2006-12-20, 07:57 PM
Hey guys I have a question to ask anyone whos up to make some templates for me. Could any one of you make these for one of my campeign settings? It was a old idea, called Candyland D20. So will any of you please make a. . .
Oh, and I already made some-non templete monsters, but mabye one of you guys could make some other monsters that would be cool. So far I made a Gummi Worm, Nerds(race), Gingerbread men(race) and some other things.
2006-12-21, 11:37 PM
THAT'S AWESOME!!! I'LL SEE IF MY FRIEND WADE AND I CAN COME UP WITH SOme goOD IDEAS
2006-12-22, 06:43 AM
That sort of game would actually probably be a lot better with rules that are simpler than the D20 system. I am not knocking your idea, my own players say my games have a really high "Rainbow Bright factor" to them, but something much simpler would be a better basis.
If you are really in love with the D20 rules then I would suggest you take the SRD and start chopping things out left and right.
Off the top of my head for that sort of game I would remove the following.
All classes other than fighter, cleric, and wizard. Remove the concept of multiclassing.
I would remove the entire skill system, and replace it with the simple system that when a character tries to do something "appropriate for their class" then they roll D20+ character level + whatever ability score would be relevant. If it is not "appropriate" for their class then they only get D20 + ability score. This is basically what castles and crusades does.
I would remove attacks of opportunity, charges, disarms, trips, sunders, flanks, and most other combat manuevers other than attacks and grapples. I would also remove delays and readied actions as well.
I would then carefully remove all feats related to anything you already removed. You many want to consider removing everything in the game that temporarily raises or lowers ability scores, and finally, go to a simplified initiative system, where everyone at the table (GM included) rolls D20, high roll goes first, and then play continues to the left from there.
Playing a Candyland game with the full D20 ruleset ends up with the situation where the rules just don't match up with the genre. Dimmy Doo and the Great Wazoo shouldn't be worrying about AOOs, flanks, prestige classes or barbarian rage when they are fighting Gummy bears. It just ISN'T even remotely a serious genre, so there is no reason to use a heavy ruleset. It is more of a cartoon genre.
The castles and crusades rules could pretty much handle this genre unmodified, although the basic D&D red box set from the 1980s would be even better.
When suggesting things to cut I firmly attacked the biggest offenders in gameplay slowdown. The number one offender in gameplay slowdown is the attack of opportunity. This rule alone pretty much doubles the true length of most combats, and the rule doesn't even really model what it is supposed to model. Unfortunately removing it requires major surgery to the system.
The next biggest offender is the overly complex initiative system, along with the delays and readies.

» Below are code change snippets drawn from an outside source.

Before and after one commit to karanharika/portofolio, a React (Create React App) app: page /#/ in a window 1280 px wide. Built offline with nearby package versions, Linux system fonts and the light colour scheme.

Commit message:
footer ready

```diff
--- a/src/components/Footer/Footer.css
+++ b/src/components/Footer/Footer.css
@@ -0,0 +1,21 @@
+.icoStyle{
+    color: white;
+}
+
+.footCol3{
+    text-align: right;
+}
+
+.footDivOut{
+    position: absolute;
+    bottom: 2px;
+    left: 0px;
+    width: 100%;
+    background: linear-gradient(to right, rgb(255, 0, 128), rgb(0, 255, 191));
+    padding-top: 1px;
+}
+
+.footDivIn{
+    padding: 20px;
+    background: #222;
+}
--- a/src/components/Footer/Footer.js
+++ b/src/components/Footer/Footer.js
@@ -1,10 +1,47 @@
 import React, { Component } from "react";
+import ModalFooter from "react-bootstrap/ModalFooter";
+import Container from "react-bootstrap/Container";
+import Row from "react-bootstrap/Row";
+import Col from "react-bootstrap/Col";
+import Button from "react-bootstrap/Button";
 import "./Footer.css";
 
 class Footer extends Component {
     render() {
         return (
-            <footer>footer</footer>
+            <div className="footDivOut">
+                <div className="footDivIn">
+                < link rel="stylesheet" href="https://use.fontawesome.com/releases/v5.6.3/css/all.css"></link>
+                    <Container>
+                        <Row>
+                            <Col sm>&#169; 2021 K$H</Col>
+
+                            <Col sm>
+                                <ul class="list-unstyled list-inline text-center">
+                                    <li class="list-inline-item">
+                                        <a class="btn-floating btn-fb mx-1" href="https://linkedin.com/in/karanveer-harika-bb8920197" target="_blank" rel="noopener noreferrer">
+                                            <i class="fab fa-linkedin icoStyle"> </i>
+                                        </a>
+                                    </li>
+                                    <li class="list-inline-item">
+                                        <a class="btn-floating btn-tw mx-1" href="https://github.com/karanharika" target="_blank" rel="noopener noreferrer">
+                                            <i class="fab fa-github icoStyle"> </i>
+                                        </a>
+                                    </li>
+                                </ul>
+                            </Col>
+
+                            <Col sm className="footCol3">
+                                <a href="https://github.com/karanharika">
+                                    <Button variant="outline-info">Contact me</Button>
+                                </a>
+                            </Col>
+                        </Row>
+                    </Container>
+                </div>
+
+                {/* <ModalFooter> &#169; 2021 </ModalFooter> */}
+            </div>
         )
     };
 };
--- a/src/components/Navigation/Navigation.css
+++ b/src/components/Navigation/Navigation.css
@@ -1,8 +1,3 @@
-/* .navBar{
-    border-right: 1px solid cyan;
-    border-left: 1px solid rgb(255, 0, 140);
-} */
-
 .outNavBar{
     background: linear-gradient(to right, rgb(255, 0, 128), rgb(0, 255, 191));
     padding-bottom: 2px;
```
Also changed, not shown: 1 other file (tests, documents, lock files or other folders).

Temporary ability score changes can really slow down the game, it just depends on your group of players. People who are bad at math, bad with the rules, or just not too bright are really slowed down by these, or they fail to apply them at all.
The flank causes endless minute figure reshuffling each turn, which slows down the game. The flank rule isn't needed if your game doesn't feature sneak attack, and since I suggested cutting the rogue, there is no need for the flank either.
Most of the classes don't fit the flavor, or are simply over complicated fighters, which is why I suggested chopping the classes down to 3. Removing the rogue serves a dual purpose, the class doesn't seem likely for people wandering around gum drop mountains fighting ice cream sandwiches, and removing the rogue allows you to excise the skill system and the the flank rules.
purple gelatinous cube o' Doom
2006-12-23, 01:22 AM
I might have to go dig my game out and see what I can come up with.
Powered by vBulletin® Copyright © 2014 vBulletin Solutions, Inc. All rights reserved.